Our laundry room is finally complete (minus the flooring!) and I couldn't be happier with how it turned out. It's much more functional than before and I actually ENJOY spending time in there now. If I didn't have two toddlers running around and an ever-growing pregnant belly, this project could've been completed in a weekend and is totally do-able for beginners!
Building the shelves
I started by building the shelves. I wanted space for laundry bins as well as our vacuum and a hanging rod for clothes to dry. I came up with a design and measured it out to fit our space (depending on the space in your own laundry room this can be modified of course). I used 2x4s to first build the base.
Then 3/4" blonde wood for the shelves themselves. I used my Kreg pocket hole jig to drill holes on the outside of the shelves so they won't be visible.
After building the shelves I moved onto the wall treatment. I loved the idea of having beadboard to go along with the beadboard in our adjacent mudroom and also wanted lots of hooks to hang drying clothes. This was my first time installing beadboard and it was surprisingly simple!
I started by eyeing how high I wanted it to go. This is personal preference but I like it close to 2/3 or 3/4 of the way up the wall. I also accounted for the 1x6 that would go on top. I attached it with my nail gun, and one thing to be careful of is to look for pipes since you're in the laundry room! If you're installing it behind the washer/dryer units you may want to attach it to the wall with an all-purpose glue and then use your nail gun a few places where you KNOW there isn't a pipe behind the wall.
I decided to build a platform for our washer/dryer units because in doing that, I would hide all the random outlets that were placed too high and I wouldn't have to either move them or cut the brick around them! My husband and I are both tall, so keep this in mind if you have top loaders- it may make them too high to work well for your family! I used a simple frame made with 2x6s and then added plywood on top. I wrapped our existing baseboards around and was really happy with the result!
I've been dying to add brick in our home and lime wash it for so long and thought the laundry room would be a great, safe place to start! I bought a TON of brick tiles a few months ago when I found them on clearance and decided to use some for the wall behind the sink/washer/dryer.
Why use a limewash versus just painting the brick white?
With a lime wash the product is absorbed by the bricks, it's 'thicker' and gives a nice, soft, "fluffy" look! Paint just sits on the surface of the brick and can chip over time. I often get asked if you can lime wash exterior brick and the answer is yes! You even have about 5 days before it's cured so if you don't like it you can remove it within that time, but it's a great option for exterior brick!
I first removed the existing tile- it was much simpler than I thought and all I needed was a hammer and chisel. You want to be careful not to damage the wall too much, even though you'll be covering it back up again. I also removed all the caulk and lightly sanded it down so it was smooth.

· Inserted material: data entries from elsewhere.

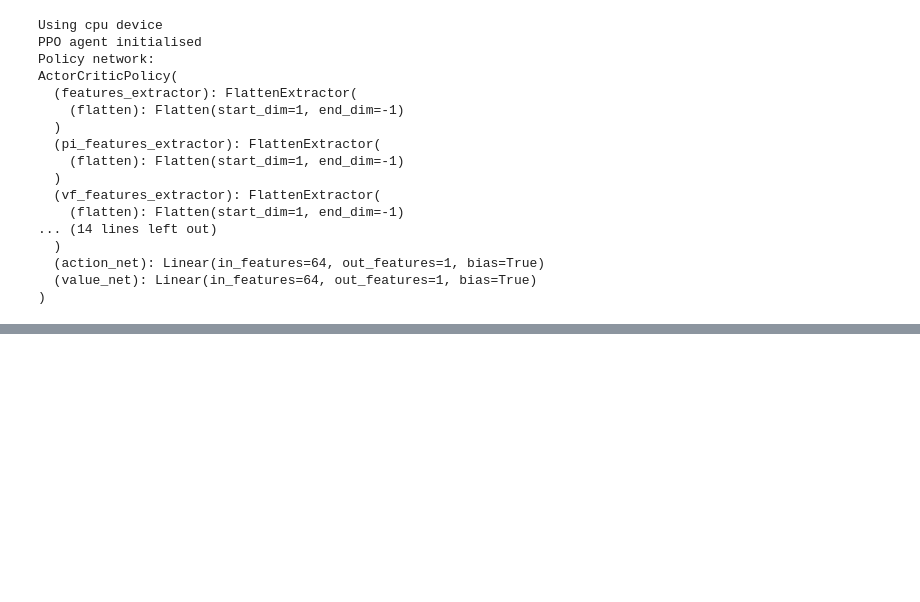
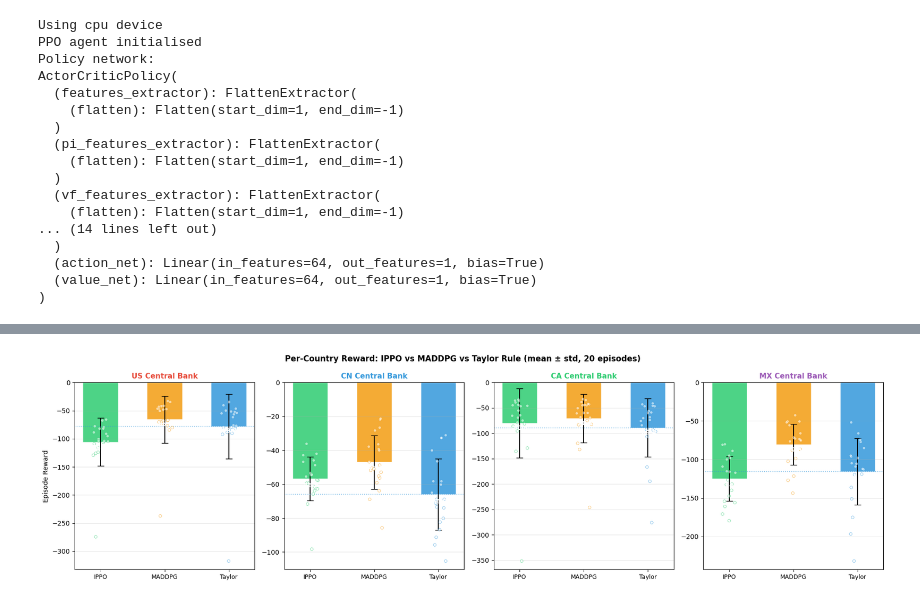
Before and after one commit to Chinmay921/ABA--Group-8_Project, a Jupyter notebook: rl_monetary_policy.ipynb, the cells around one changed output, grey strips where cells are left out. Cells and saved outputs as stored; diff of their text form; code cells hidden in the pictures; blank space fills up the shorter version.

```diff
--- a/rl_monetary_policy.ipynb
+++ b/rl_monetary_policy.ipynb
@@ -1099,9 +1086,9 @@ def run_episode_trace(policy_fn, data, seed=42, use_vec_norm=False,
 
 
 ppo_trace    = run_episode_trace(None, data=df, use_vec_norm=True,
-                                 model=ppo_model, vec_norm_path=vec_norm_path_ppo)
+                                 model=model, vec_norm_path=vec_norm_path)
 ddpg_trace   = run_episode_trace(None, data=df, use_vec_norm=True,
-                                 model=ddpg_model, vec_norm_path=vec_norm_path_ddpg)
+                                 model=ddpg_model, vec_norm_path=ddpg_vec_norm_path)
 taylor_trace = run_episode_trace(taylor_rule_policy, data=df, seed=42)
 
 print(f"PPO    episode reward: {sum(ppo_trace['reward']):.1f}")
@@ -1321,0 +1920,12 @@ plt.show()
+# %%
+
+print("[MADDPG] Training 4 agents with centralised critics for 600,000 steps ...")
+
+maddpg_actors = train_maddpg(country_data, n_steps=600_000)
+
+for i, c in enumerate(COUNTRIES):
+    path = os.path.join(MODEL_DIR, f"maddpg_actor_{c.lower()}.pt")
+    torch.save(maddpg_actors[i].state_dict(), path)
+    print(f"  └─ MADDPG actor saved → {path}")
+
+print("\nMADDPG training complete.")
@@ -1321,0 +2086,56 @@ plt.show()
+# %%
+
+
+palette = {
+    "IPPO (GNN)":     "#2ecc71",
+    "MADDPG":         "#f39c12",
+    "Taylor Rule MC": "#3498db",
+}
+country_colors = {"US": "#e74c3c", "CN": "#3498db", "CA": "#2ecc71", "MX": "#9b59b6"}
+
+fig, axes = plt.subplots(1, 4, figsize=(18, 5), sharey=False)
+fig.suptitle("Per-Country Reward: IPPO vs MADDPG vs Taylor Rule (mean ± std, 20 episodes)",
+             fontsize=12, fontweight="bold")
+
+policy_labels = list(mc_results.keys())
+x = np.arange(len(policy_labels))
+width = 0.55
+
+for j, (ax, c) in enumerate(zip(axes, COUNTRIES)):
+    means = [mc_results[l][:, j].mean() for l in policy_labels]
+    stds  = [mc_results[l][:, j].std()  for l in policy_labels]
+    cols  = [palette[l] for l in policy_labels]
+
+    bars = ax.bar(x, means, yerr=stds, color=cols, edgecolor="white",
+                  capsize=5, alpha=0.85, width=width)
+
+    # Individual episode dots
+    for xi, l in enumerate(policy_labels):
+        ep_vals = mc_results[l][:, j]
+        jitter  = np.random.uniform(-0.12, 0.12, size=len(ep_vals))
+        ax.scatter(xi + jitter, ep_vals, color="white", alpha=0.55,
+                   s=18, zorder=3, edgecolors=palette[l], linewidths=0.7)
+
+    # Value labels on bars
+    for bar, m in zip(bars, means):
+        ax.text(bar.get_x() + bar.get_width() / 2,
+                m - abs(m) * 0.04, f"{m:.1f}",
+                ha="center", va="top", fontsize=9,
+                fontweight="bold", color="white")
+
+    # Taylor Rule reference line
+    taylor_mean = mc_results["Taylor Rule MC"][:, j].mean()
+    ax.axhline(taylor_mean, color=palette["Taylor Rule MC"],
+               linestyle=":", linewidth=1.2, alpha=0.6, label="Taylor Ref")
+
+    ax.set_title(f"{c} Central Bank", fontsize=11, fontweight="bold",
+                 color=country_colors[c])
+    ax.set_xticks(x)
+    ax.set_xticklabels(["IPPO", "MADDPG", "Taylor"], fontsize=9)
+    ax.set_ylabel("Episode Reward" if j == 0 else "")
+    ax.grid(True, axis="y", alpha=0.3)
+
+plt.tight_layout()
+plt.show()
+# %% [output]
+[figure, added]
```
Also changed, not shown: parts of 67 cells of this notebook.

Next I attached the brick, starting at the bottom, with all-purpose adhesive. I let the bricks dry as I moved up the wall and didn't do it all at once to make sure the bricks on the bottom were secure enough to support the bricks above it. For the bricks that needed to be cut vertically, I just used a brick chisel and hammered down which was simple and easy! Once I got to the top I needed to cut a few bricks lengthwise, and opted to buy a tile saw. It was under $100 and because I would eventually need one for the flooring job I plan on doing, I figured it was worth it to buy. And it DEFINITELY was. It was quick and easy and made a perfect cut!
Painting the cabinets
Lastly, I painted the cabinets. I honestly did this the quickest way I could, and if you're painting your kitchen cabinets I would recommend doing a little more prep work and using a paint sprayer for the smoothest application possible. I used the same paint in 'Perfect Greige' and just applied with a brush, sanding with a 220 grit sanding sponge in between coats (but NOT after the final coat!). This is my favorite paint for cabinets/trim but you need to give it at least 48-72 hours to cure.
And that's the laundry room for now! I still plan on replacing the existing flooring with the brick I bought, but will wait until after my pregnancy and newborn stages are over!